LOUISVILLE, Ky. (WHAS11) – The murder of 7-year-old DeQuante Hobbs has shaken the Commonwealth of Kentucky.
Monday, Governor Matt Bevin announced via Facebook that he would release details into a plan to stem the tide of violence in Louisville which is on pace for another record year when it comes to murders.
His intentions, he said, would be released sometime next week during a news conference.
Many in Louisville have questioned what the Governor is planning. His office has declined our requests for an interview instead insisting they’ll alert us to a news conference next week.
Mayor Greg Fischer said he has not been contacted by the Governor’s office, other community leaders we’ve spoken to have said the same.
Forty-first District State Representative Attica Scott says she has not been contacted by the governor either. The freshman Democratic lawmaker represents the district in which Dequante Hobbs was killed. Her political ideologies differ greatly from that of the Governor although she insists she'd gladly work with him on a solution. But Representative Scott questions Governor Bevin’s motives and the message she saw on Facebook.
"There's so much more that needs to be done, you know.

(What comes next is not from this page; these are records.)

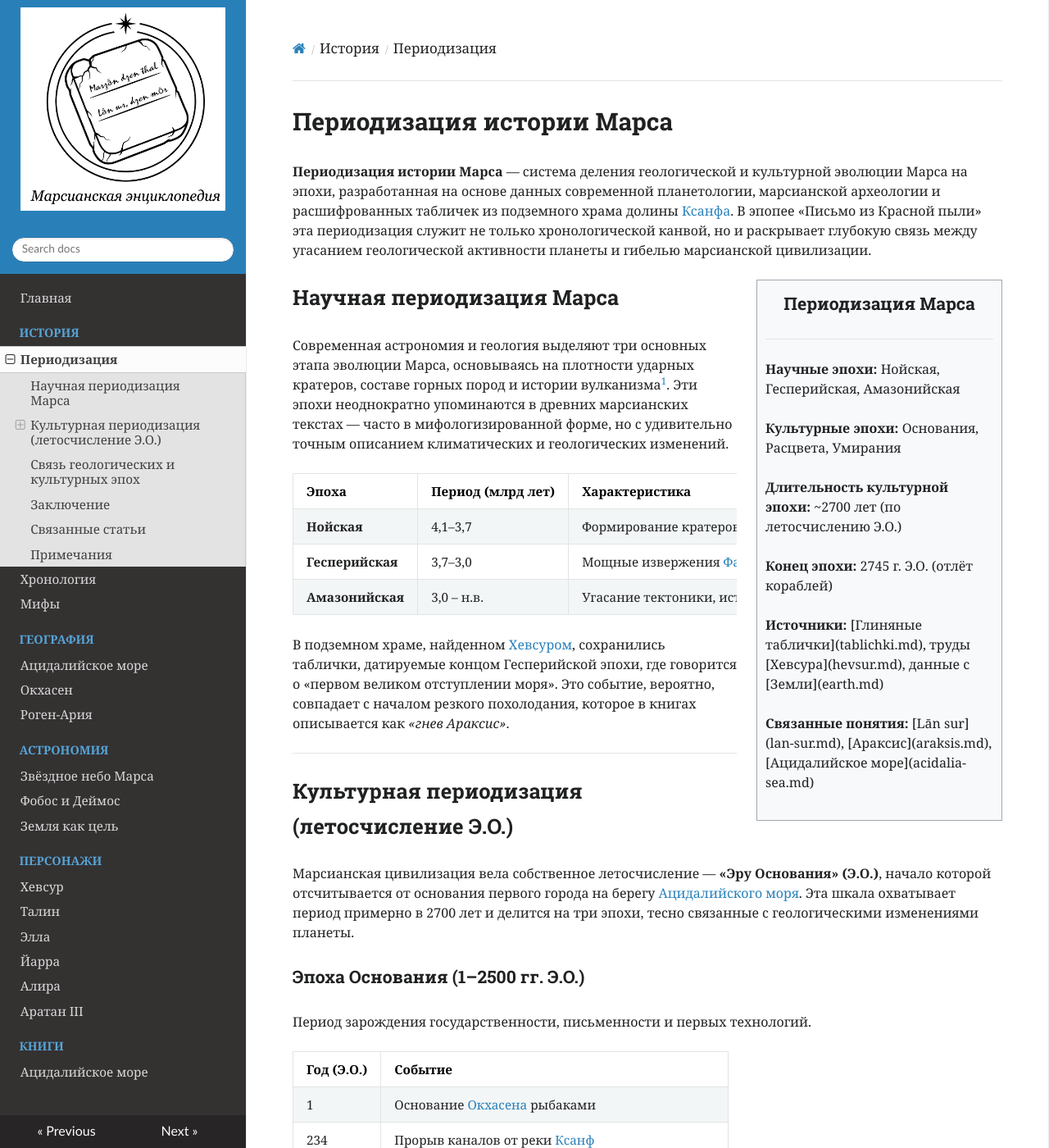
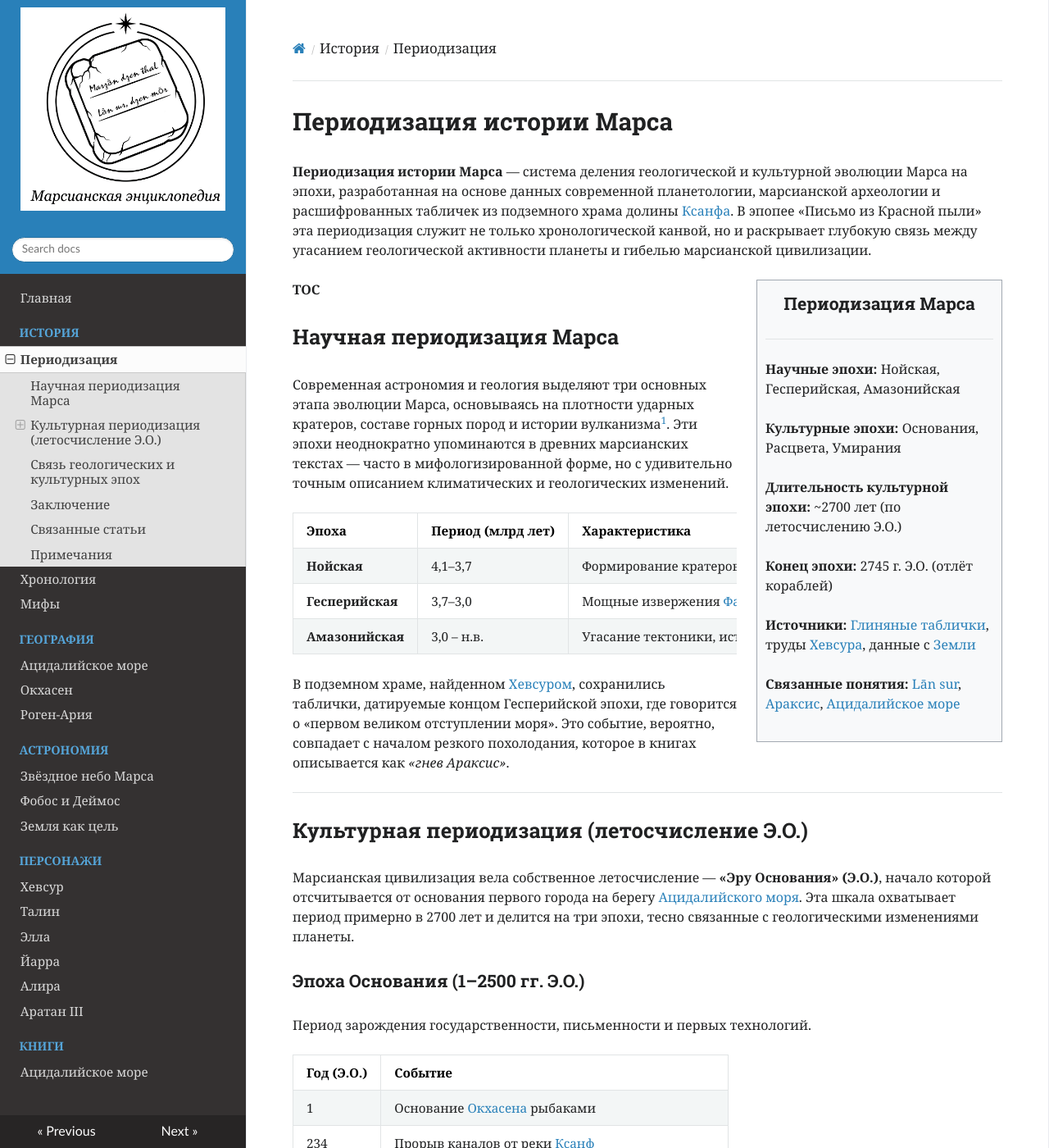
Before and after one commit to ivanhohlov14-bit/mars-encyclopedia, an MkDocs documentation site: the page built from docs/history/periodization.md, in a window 1280 px wide and 1400 px high. Shown: the whole window at 82% size. Built offline with MkDocs 1.6.1, drawn with Linux system fonts in a browser that asks for light colours; nearby versions of some CDN libraries; part of the change alters nothing that is shown.

Commit message:
Update periodization.md

```diff
--- a/docs/history/periodization.md
+++ b/docs/history/periodization.md
@@ -1,6 +1,6 @@
 # Периодизация истории Марса
 
-**Периодизация истории Марса** — система деления геологической и культурной эволюции Марса на эпохи, разработанная на основе данных современной планетологии, марсианской археологии и расшифрованных табличек из подземного храма долины [Ксанфа](ksanf.md). В эпопее «Письмо из Красной пыли» эта периодизация служит не только хронологической канвой, но и раскрывает глубокую связь между угасанием геологической активности планеты и гибелью марсианской цивилизации.
+**Периодизация истории Марса** — система деления геологической и культурной эволюции Марса на эпохи, разработанная на основе данных современной планетологии, марсианской археологии и расшифрованных табличек из подземного храма долины [Ксанфа](ksanf-river.md). В эпопее «Письмо из Красной пыли» эта периодизация служит не только хронологической канвой, но и раскрывает глубокую связь между угасанием геологической активности планеты и гибелью марсианской цивилизации.
 
 <div class="infobox" style="float: right; width: 300px; background: #f8f9fa; border: 1px solid #a2a9b1; padding: 10px; margin: 0 0 1rem 1.5rem;">
   <h3 style="margin: 0; text-align: center;">Периодизация Марса</h3>
@@ -9,9 +9,11 @@
   <p><b>Культурные эпохи:</b> Основания, Расцвета, Умирания</p>
   <p><b>Длительность культурной эпохи:</b> ~2700 лет (по летосчислению Э.О.)</p>
   <p><b>Конец эпохи:</b> 2745 г. Э.О. (отлёт кораблей)</p>
-  <p><b>Источники:</b> [Глиняные таблички](tablichki.md), труды [Хевсура](hevsur.md), данные с [Земли](earth.md)</p>
-  <p><b>Связанные понятия:</b> [Lān sur](lan-sur.md), [Араксис](araksis.md), [Ацидалийское море](acidalia-sea.md)</p>
+  <p><b>Источники:</b> <a href="tablichki.md">Глиняные таблички</a>, труды <a href="hevsur.md">Хевсура</a>, данные с <a href="earth.md">Земли</a></p>
+  <p><b>Связанные понятия:</b> <a href="lan-sur.md">Lān sur</a>, <a href="araksis.md">Араксис</a>, <a href="acidalia-sea.md">Ацидалийское море</a></p>
 </div>
+
+__TOC__
 
 ## Научная периодизация Марса
 
@@ -20,16 +22,16 @@
 | Эпоха | Период (млрд лет) | Характеристика |
 |-------|-------------------|----------------|
 | **Нойская** | 4,1–3,7 | Формирование кратеров, жидкая вода, начало гидросферы |
-| **Гесперийская** | 3,7–3,0 | Мощные извержения [Фарсиды](farsida.md), образование каньонов, охлаждение |
+| **Гесперийская** | 3,7–3,0 | Мощные извержения <a href="farsida.md">Фарсиды</a>, образование каньонов, охлаждение |
 | **Амазонийская** | 3,0 – н.в. | Угасание тектоники, истончение атмосферы, ледяные шапки, пустыня |
 
-В подземном храме, найденном [Хевсуром](hevsur.md), сохранились таблички, датируемые концом Гесперийской эпохи, где говорится о «первом великом отступлении моря». Это событие, вероятно, совпадает с началом резкого похолодания, которое в книгах описывается как *«гнев Араксис»*.
+В подземном храме, найденном <a href="hevsur.md">Хевсуром</a>, сохранились таблички, датируемые концом Гесперийской эпохи, где говорится о «первом великом отступлении моря». Это событие, вероятно, совпадает с началом резкого похолодания, которое в книгах описывается как *«гнев Араксис»*.
 
 ---
 
 ## Культурная периодизация (летосчисление Э.О.)
 
-Марсианская цивилизация вела собственное летосчисление — **«Эру Основания» (Э.О.)**, начало которой отсчитывается от основания первого города на берегу [Ацидалийского моря](acidalia-sea.md). Эта шкала охватывает период примерно в 2700 лет и делится на три эпохи, тесно связанные с геологическими изменениями планеты.
+Марсианская цивилизация вела собственное летосчисление — **«Эру Основания» (Э.О.)**, начало которой отсчитывается от основания первого города на берегу <a href="acidalia-sea.md">Ацидалийского моря</a>. Эта шкала охватывает период примерно в 2700 лет и делится на три эпохи, тесно связанные с геологическими изменениями планеты.
 
 ### Эпоха Основания (1–2500 гг. Э.О.)
 
@@ -37,13 +39,13 @@
 
 | Год (Э.О.) | Событие |
 |------------|---------|
-| 1 | Основание [Окхасена](okhasen.md) рыбаками |
-| 234 | Прорыв каналов от реки [Ксанф](ksanf.md) |
-| 890 | Возникновение письменности, появление *[Lān sur](lan-sur.md)* |
+| 1 | Основание <a href="okhasen.md">Окхасена</a> рыбаками |
+| 234 | Прорыв каналов от реки <a href="ksanf-river.md">Ксанф</a> |
+| 890 | Возникновение письменности, появление *<a href="lan-sur.md">Lān sur</a>* |
 | 1500 | Объединение Серпендиды, единый календарь |
 | 2500 | Коронация первого короля Эдема, империя |
 
-В этот период были заложены основы марсианской культуры, включая культ богини воды [Араксис](araksis.md) и систему образования при храмах. Именно тогда появились первые «глиняные библиотеки» — прообраз будущего архива, который будет спасён [Хевсуром](hevsur.md).
+В этот период были заложены основы марсианской культуры, включая культ богини воды <a href="araksis.md">Араксис</a> и систему образования при храмах. Именно тогда появились первые «глиняные библиотеки» — прообраз будущего архива, который будет спасён <a href="hevsur.md">Хевсуром</a>.
 
 ---
 
@@ -54,40 +56,40 @@
 | Достижение | Описание |
 |------------|----------|
 | **Обсерватории** | Пирамиды в долине Аравия, ориентация по звёздам |
-| **Каналы** | Система, соединившая реки [Ксанф](ksanf.md), Горен и Лабей |
+| **Каналы** | Система, соединившая реки <a href="ksanf-river.md">Ксанф</a>, Горен и Лабей |
 | **Вечные таблички** | Технология долговременного хранения информации |
-| **Астрономия** | Первые карты с координатами [Земли](earth.md) (расшифрованы [Талином](talin.md)) |
+| **Астрономия** | Первые карты с координатами <a href="earth.md">Земли</a> (расшифрованы <a href="talin.md">Талином</a>) |
 
 #### Научные и культурные достижения
 - Строительство пирамид-обсерваторий в долине Аравия — их ориентация до сих пор используется для калибровки марсианских карт.
-- Создание системы каналов, соединивших реки [Ксанф](ksanf.md), Горен и Лабей.
+- Создание системы каналов, соединивших реки <a href="ksanf-river.md">Ксанф</a>, Горен и Лабей.
 - Разработка технологии долговременного хранения информации в обожжённой глине — «вечные таблички».
-- Первые астрономические карты с координатами [Земли](earth.md) и других планет — многие из них были расшифрованы [Талином](talin.md) накануне Исхода.
+- Первые астрономические карты с координатами <a href="earth.md">Земли</a> и других планет — многие из них были расшифрованы <a href="talin.md">Талином</a> накануне Исхода.
 
-В книгах эта эпоха описывается как время, когда «люди перестали бояться моря и начали бояться звёзд». Именно тогда [Харан](kharan.md), писец из Эллады, создал свои знаменитые таблички с предупреждением о грядущей катастрофе.
+В книгах эта эпоха описывается как время, когда «люди перестали бояться моря и начали бояться звёзд». Именно тогда <a href="kharan.md">Харан</a>, писец из Эллады, создал свои знаменитые таблички с предупреждением о грядущей катастрофе.
 
 ---
 
 ### Эпоха Умирания (2680–2745 гг. Э.О.)
 
-Самый трагический период, описанный в романах. Он характеризуется стремительным ухудшением климата, замерзанием морей, активизацией вулканов и, в конечном счёте, отлётом части населения к [Земле](earth.md).
+Самый трагический период, описанный в романах. Он характеризуется стремительным ухудшением климата, замерзанием морей, активизацией вулканов и, в конечном счёте, отлётом части населения к <a href="earth.md">Земле</a>.
 
 | Год (Э.О.) | Событие |
 |------------|---------|
 | 2680 | Начало похолодания, первые заморозки |
-| 2714 | [Талин](talin.md) видит Землю в телескоп Академии |
-| 2728 | [Хевсур](hevsur.md) начинает расшифровку древних табличек |
+| 2714 | <a href="talin.md">Талин</a> видит Землю в телескоп Академии |
+| 2728 | <a href="hevsur.md">Хевсур</a> начинает расшифровку древних табличек |
 | 2734 | Экспедиция Хевсура, находка координат «тишины» |
 | 2740 | Массовый отлёт кораблей, начало Исхода |
-| 2745 | Смерть Хевсура в пещерах [Фарсиды](farsida.md), завершение летописи |
+| 2745 | Смерть Хевсура в пещерах <a href="farsida.md">Фарсиды</a>, завершение летописи |
 
-В этот период происходит переплетение научного знания и мифологии. Например, явление *«багрового неба»* (описанное во многих табличках) современные учёные идентифицируют как глобальный пеплопад от суперизвержений. Однако жрецы [Араксис](araksis.md) трактовали это как знак конца времён и призывали к покаянию.
+В этот период происходит переплетение научного знания и мифологии. Например, явление *«багрового неба»* (описанное во многих табличках) современные учёные идентифицируют как глобальный пеплопад от суперизвержений. Однако жрецы <a href="araksis.md">Араксис</a> трактовали это как знак конца времён и призывали к покаянию.
 
 ---
 
 ## Связь геологических и культурных эпох
 
-В табличках [Харана](kharan.md) сохранилась интересная корреляция: ускорение геологических процессов в Амазонийскую эпоху совпало с подъёмом и падением марсианской цивилизации.
+В табличках <a href="kharan.md">Харана</a> сохранилась интересная корреляция: ускорение геологических процессов в Амазонийскую эпоху совпало с подъёмом и падением марсианской цивилизации.
 
 | Научная эпоха | Культурная эпоха | Временной интервал |
 |---------------|------------------|---------------------|
@@ -97,29 +99,29 @@
 | Средняя Амазонийская | Эпоха Расцвета | 2500–2680 гг. Э.О. |
 | Поздняя Амазонийская | Эпоха Умирания | 2680–2745 гг. Э.О. |
 
-Интересно, что в книгах неоднократно подчёркивается, что марсиане знали о циклических изменениях климата, но не смогли их предотвратить. [Хевсур](hevsur.md) в своих последних записях пишет: *«Мы строили города, когда планета остывала, и мы покинули их, когда она замерзла. Мы не победили время, но мы записали его»*.
+Интересно, что в книгах неоднократно подчёркивается, что марсиане знали о циклических изменениях климата, но не смогли их предотвратить. <a href="hevsur.md">Хевсур</a> в своих последних записях пишет: *«Мы строили города, когда планета остывала, и мы покинули их, когда она замерзла. Мы не победили время, но мы записали его»*.
 
 ---
 
 ## Заключение
 
-Периодизация истории Марса — это не просто хронология. Это мост между объективной реальностью (геологическими данными) и субъективным опытом целого народа, запечатлённым в глине. В эпопее «Письмо из Красной пыли» каждая эпоха находит своё отражение в судьбах героев — от первых рыбаков [Окхасена](okhasen.md) до последнего историка [Хевсура](hevsur.md). Знание этих периодов позволяет глубже понять мотивы персонажей и трагизм их выбора.
+Периодизация истории Марса — это не просто хронология. Это мост между объективной реальностью (геологическими данными) и субъективным опытом целого народа, запечатлённым в глине. В эпопее «Письмо из Красной пыли» каждая эпоха находит своё отражение в судьбах героев — от первых рыбаков <a href="okhasen.md">Окхасена</a> до последнего историка <a href="hevsur.md">Хевсура</a>. Знание этих периодов позволяет глубже понять мотивы персонажей и трагизм их выбора.
 
 ---
 
 ## Связанные статьи
 
-- [Геология Марса](geology.md) — научные данные о строении планеты
-- [Ацидалийское море](acidalia-sea.md) — ключевой водоём в истории цивилизации
-- [Lān sur](lan-sur.md) — сакральная фраза, объединяющая эпохи
-- [Хевсур](hevsur.md) — восстановитель хронологии
-- [Харан](kharan.md) — древний писец, чьи таблички легли в основу периодизации
-- [Талин](talin.md) — астроном, подтвердивший возможность Исхода
-- [Земля](earth.md) — конечная точка марсианской истории
-- [Глиняные таблички](tablichki.md) — основной источник знаний
-- [Эпоха Основания](epokha-osnovaniya.md) — отдельная статья
-- [Эпоха Расцвета](epokha-rascveta.md) — отдельная статья
-- [Эпоха Умирания](epokha-umiraniya.md) — отдельная статья
+- <a href="geology.md">Геология Марса</a> — научные данные о строении планеты
+- <a href="acidalia-sea.md">Ацидалийское море</a> — ключевой водоём в истории цивилизации
+- <a href="lan-sur.md">Lān sur</a> — сакральная фраза, объединяющая эпохи
+- <a href="hevsur.md">Хевсур</a> — восстановитель хронологии
+- <a href="kharan.md">Харан</a> — древний писец, чьи таблички легли в основу периодизации
+- <a href="talin.md">Талин</a> — астроном, подтвердивший возможность Исхода
+- <a href="earth.md">Земля</a> — конечная точка марсианской истории
+- <a href="tablichki.md">Глиняные таблички</a> — основной источник знаний
+- <a href="epokha-osnovaniya.md">Эпоха Основания</a> — отдельная статья
+- <a href="epokha-rascveta.md">Эпоха Расцвета</a> — отдельная статья
+- <a href="epokha-umiraniya.md">Эпоха Умирания</a> — отдельная статья
 
 ---
 
```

I did watch the video from the Governor and, quite frankly, his rhetoric which really borders on racist rhetoric and religious fundamentalism is not going to connect to the people that I serve,” Rep. Scott said.
Anywhere across District 41, it's going to take all of us working together to create healthier and safer neighborhoods and his legislature did nothing to address employment or income issues in West Louisville. It did nothing to allow us to have stricter gun laws in Louisville so I'm not confident we have the political will to address this issue.”
When asked what she heard that she considered “borderline racist rhetoric” or “religious fundamentalism”, she pointed to a line in the Governor’s video in which he said, “this is a cultural problem, it is a community problem, it's a spiritual problem, it's an economic problem.”
"I mean, this is a cultural issue and it's a spiritual issue? Really? Is that what it is? No. It's more than that and if you talk about it being a cultural issue then you better specify what you mean by that especially when you keep talking about the murder rate in Louisville,” Rep. Scott said.